– The 1st Corps, with the 1st and 2nd Infantry Divisions, goes online from October 3, 1939,
– The 2nd Corps, with the 3rd and 4th Infantry Divisions, did the same on October 12, 1939, (on their left flank is the 7th French army, on their right flank the 1st Army French)
– The 5th Infantry Division joined the BEF at the end of 1939,
– The 51st Highland Infantry Division arrives in January 1940,
– Five territorial divisions also follow from January 1940,
– The III Corps finally is created in April 1940.
Despite the commendable British war effort, the British Expeditionary Force has an armament weak and hardly improved nor increased during the strange war. Staffing particularly shielded is very inadequate.
May 17, 1940, cannot compete with a German Panzer-division.
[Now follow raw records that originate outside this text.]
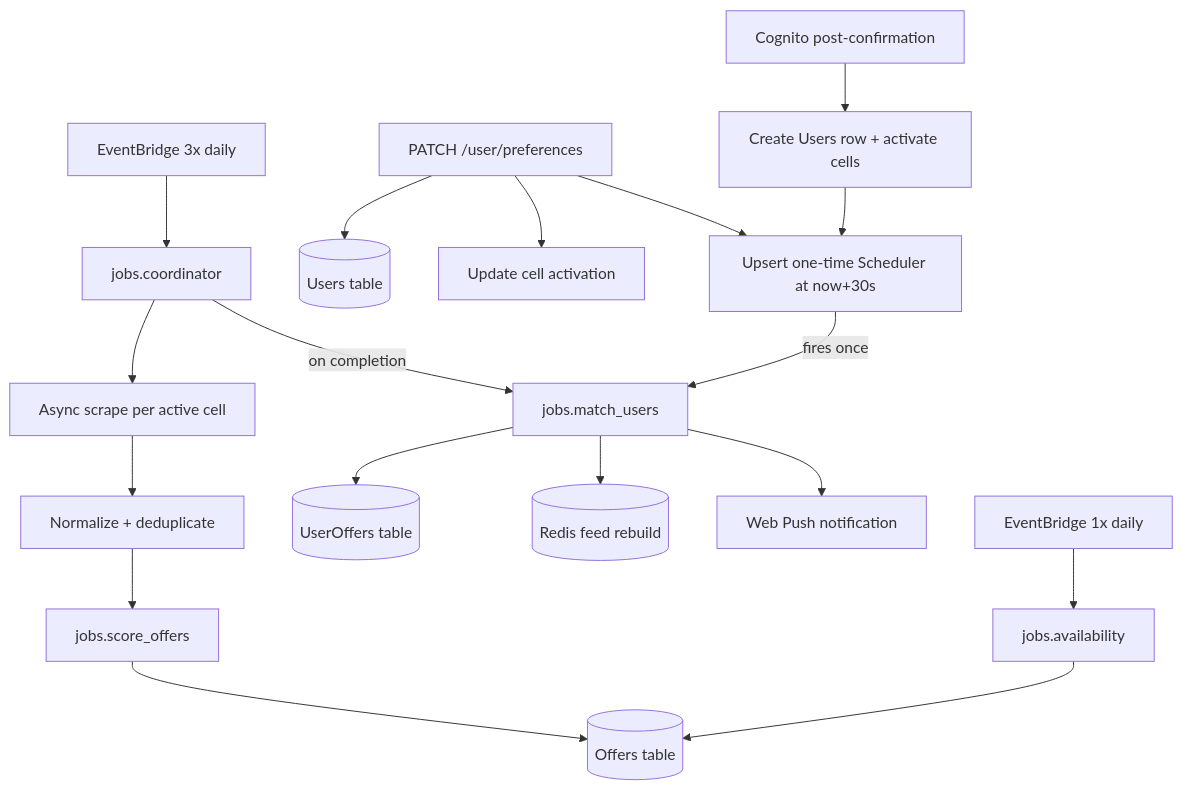
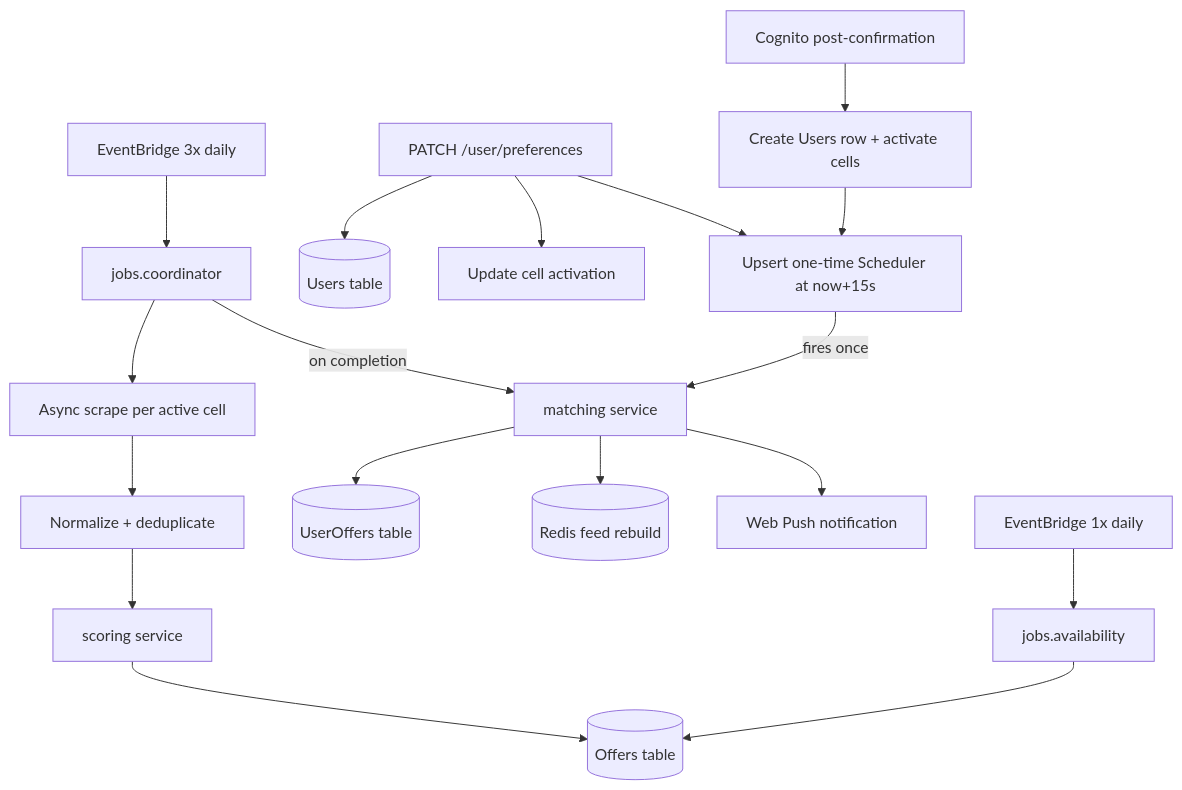
One commit to skalskidaniel/travelis-backend changed the diagram in docs/architecture/pipeline.md. Above: the diagram before and after it, drawn with Mermaid. The commit also changed other lines of this file and 11 other files, not shown here.

````diff
--- a/docs/architecture/pipeline.md
+++ b/docs/architecture/pipeline.md
@@ -7,20 +7,20 @@
 ```mermaid
 flowchart TD
     EB1[EventBridge 3x daily] --> COORD[jobs.coordinator]
     COORD --> SCRAPE[Async scrape per active cell]
     SCRAPE --> NORM[Normalize + deduplicate]
-    NORM --> SCORE[jobs.score_offers]
+    NORM --> SCORE[scoring service]
     SCORE --> DDB[(Offers table)]
-    COORD -->|on completion| MATCH[jobs.match_users]
+    COORD -->|on completion| MATCH[matching service]
     MATCH --> UO[(UserOffers table)]
     MATCH --> REDIS[(Redis feed rebuild)]
     MATCH --> PUSH[Web Push notification]
     EB3[EventBridge 1x daily] --> AVAIL[jobs.availability]
     AVAIL --> DDB
     PATCH[PATCH /user/preferences] --> PREFS[(Users table)]
     PATCH --> CELLS[Update cell activation]
-    PATCH --> SCHED[Upsert one-time Scheduler at now+30s]
+    PATCH --> SCHED[Upsert one-time Scheduler at now+15s]
     SIGNUP[Cognito post-confirmation] --> PROV[Create Users row + activate cells]
     PROV --> SCHED
     SCHED -->|fires once| MATCH
 ```
````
Moreover, most of the English tanks are of a light type such Mark VI, exceeded at the time and the new Mark II “Matilda” heavy tanks are very few at this date. The chariot Mark VI, who served throughout the campaign of France (May – June 1940), is a tank of 5.2 tons, which includes a crew of 3 men, armed with 2 Vickers machine guns, one of 12.7 mm and the other 7.7 mm.
The phony war: waiting and training
After the short offensive of the Saar launched by the French army on September 7, 1939, which balance by the recovery by German troops of their lost positions during the attack, General Gamelin orders the troops to withdraw to the Maginot Line.
Then opens a period of eight months, marked by the absence or the low number of fighting on the territory between the armies facing each other, camped on their defensive lines respective Maginot and Siegfried lines. This situation gives rise to the expression “funny war” whose origin is disputed: the title of an article by Roland Dorgelès, war correspondent, in the press after a tour on the front, or alteration the English word phony war (funny war) in funny war?
No matter, the fact is there and the wait is insidious. In these circumstances, the main concern of the command is to fight “the boredom of those long months of winter and spring 1939-1940, which gnawed so much of intelligence … “as Marc Bloch testifies in The strange defeat.
The military daily of the British soldiers as French during this period alternates between observation, faction, training, patrol or skirmish but many did not fire a single shot before May 1940.
The last fights and the return of the survivors in England
On June 5, 1940, German troops resume the offensive on the Somme and Aisne. The British expeditionary force no longer online, alongside French armies strongly diminished, that half of the 1st Armored Division, the 51st Highland Infantry
Division, which capitulates at Saint-Valéry-en-Caux on June 12, as well as the 52nd Infantry Division and the Canadian Infantry Brigade. These two units landed in France during the second week of June, forming a second expeditionary force. Ordered by the Field Marshal Sir Alan Brooke, who succeeded General Gort, the surviving elements of these formations (approximately 150 000 men) are in turn evacuated during the operation.
“Ariel” to England in particular by the ports of Bayonne, Verdon, Saint-Nazaire, Rochelle, Brest, and Cherbourg.
The allied defeat was transformed into a propaganda element by Winston Churchill, Prime Minister since May 10, 1940, who evacuates to victory paradoxical. The “Dynamo” operation, which he calls “Miracle of Dunkirk” and the “Ariel” operation, allowed to evacuate, according to English historian Robin Brodhurst, 368,491 soldiers British and 189,541 allied soldiers including 129,000 French and 19,000 Belgians and save 300 guns, 2,300 vehicles of all types and 1,800 tons of equipment, between May and June 1940.
This situation has prompted the United States to provide support and provide material assistance unreservedly to Britain, determined to continue the struggle.